School of Leadership and Human Resource Development

Document Type



Federal funding agencies that administer financial support in the form of program grants to non-profit organizations (NPOs) that provide child and family services increasingly require NPOs to formalize inter-organizational partnerships in order to receive this vital source of funding. That is, by mandate NPOs must participate in inter-organizational collaboration networks to receive these essential federal funds. Therefore, there is a need to understand the collaboration behavior of NPOs in a policy-mandated environment. This study considers collaboration behavior as information sharing and advice-seeking between the organizations who are part of a collaboration network as a result of a policy mandate.

Drawing on collaboration theory, social capital theory, and social network theory, this study examines the evolution of a collaboration network by assessing how NPOs in a policy-mandated context chose to engage in information-sharing behaviors and how these behaviors changed over time as NPOs developed a working history together. This research examined the production and distribution of social capital as the primary mechanism for motivating collaboration (i.e., information exchange) as the network evolved. Using Louisiana’s Project Linking Actions for Unmet Needs in Children’s Health (LAUNCH) as a case study, this study analyzed five years of self-reported organization-level data on collaboration behaviors and information exchanged among NPOs within the LAUNCH network.

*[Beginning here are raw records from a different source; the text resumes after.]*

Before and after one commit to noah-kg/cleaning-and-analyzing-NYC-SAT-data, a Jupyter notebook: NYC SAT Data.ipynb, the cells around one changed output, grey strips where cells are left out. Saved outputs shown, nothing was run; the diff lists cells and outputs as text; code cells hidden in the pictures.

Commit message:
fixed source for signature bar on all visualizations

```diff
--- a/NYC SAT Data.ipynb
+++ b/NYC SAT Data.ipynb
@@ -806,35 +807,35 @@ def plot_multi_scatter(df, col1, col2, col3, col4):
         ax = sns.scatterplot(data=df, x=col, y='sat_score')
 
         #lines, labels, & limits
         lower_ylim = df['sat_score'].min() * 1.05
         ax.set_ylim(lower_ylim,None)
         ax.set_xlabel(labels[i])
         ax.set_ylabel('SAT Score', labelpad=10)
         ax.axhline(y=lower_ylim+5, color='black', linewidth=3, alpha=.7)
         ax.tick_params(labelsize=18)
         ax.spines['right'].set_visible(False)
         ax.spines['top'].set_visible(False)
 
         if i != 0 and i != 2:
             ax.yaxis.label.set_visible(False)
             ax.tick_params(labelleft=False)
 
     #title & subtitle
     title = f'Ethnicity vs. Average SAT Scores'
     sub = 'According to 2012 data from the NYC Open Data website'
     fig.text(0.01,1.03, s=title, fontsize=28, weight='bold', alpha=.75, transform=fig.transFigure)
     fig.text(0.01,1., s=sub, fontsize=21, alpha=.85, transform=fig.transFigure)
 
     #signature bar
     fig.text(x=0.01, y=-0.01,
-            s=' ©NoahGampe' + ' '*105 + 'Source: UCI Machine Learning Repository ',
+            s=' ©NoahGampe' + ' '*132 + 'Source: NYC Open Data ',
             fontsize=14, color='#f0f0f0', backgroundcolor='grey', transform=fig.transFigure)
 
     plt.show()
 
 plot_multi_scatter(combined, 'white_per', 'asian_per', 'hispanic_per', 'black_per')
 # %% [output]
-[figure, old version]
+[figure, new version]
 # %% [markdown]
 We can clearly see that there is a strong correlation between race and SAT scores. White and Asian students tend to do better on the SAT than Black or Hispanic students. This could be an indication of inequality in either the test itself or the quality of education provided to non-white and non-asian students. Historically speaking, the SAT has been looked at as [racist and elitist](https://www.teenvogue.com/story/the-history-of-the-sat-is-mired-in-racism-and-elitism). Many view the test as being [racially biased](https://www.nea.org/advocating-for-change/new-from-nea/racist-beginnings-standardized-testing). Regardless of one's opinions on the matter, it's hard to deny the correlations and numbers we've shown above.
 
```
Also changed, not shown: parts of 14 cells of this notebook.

A social network approach was used to analyze the evolution of collaboration practices and found that existing ties play a pivotal role in facilitating information exchange behaviors among the NPOs in the study. That is, organizations are more likely to create information-sharing partnerships with other organizations that have been endorsed and vouched for by an existing partner, or they share information with organizations that have already shared information with them in the past. This showed a tendency towards bonding social capital wherein organizations are provided security against the high levels of risk within a policy-mandated collaboration by the convenience and accessibility offered by maintaining existing relationships. Results of this study were consistent throughout the different model specifications employed in the analysis, and reveal key implications for organizations engaged in policy-mandated partnerships, as well as for funders who require collaboration.


Collaboration, Partnerships, Collaboration Network, Collaboration Theory, Social Capital Theory, Social Network Theory, Social Network Analysis



Committee Chair

Rizzuto, Tracey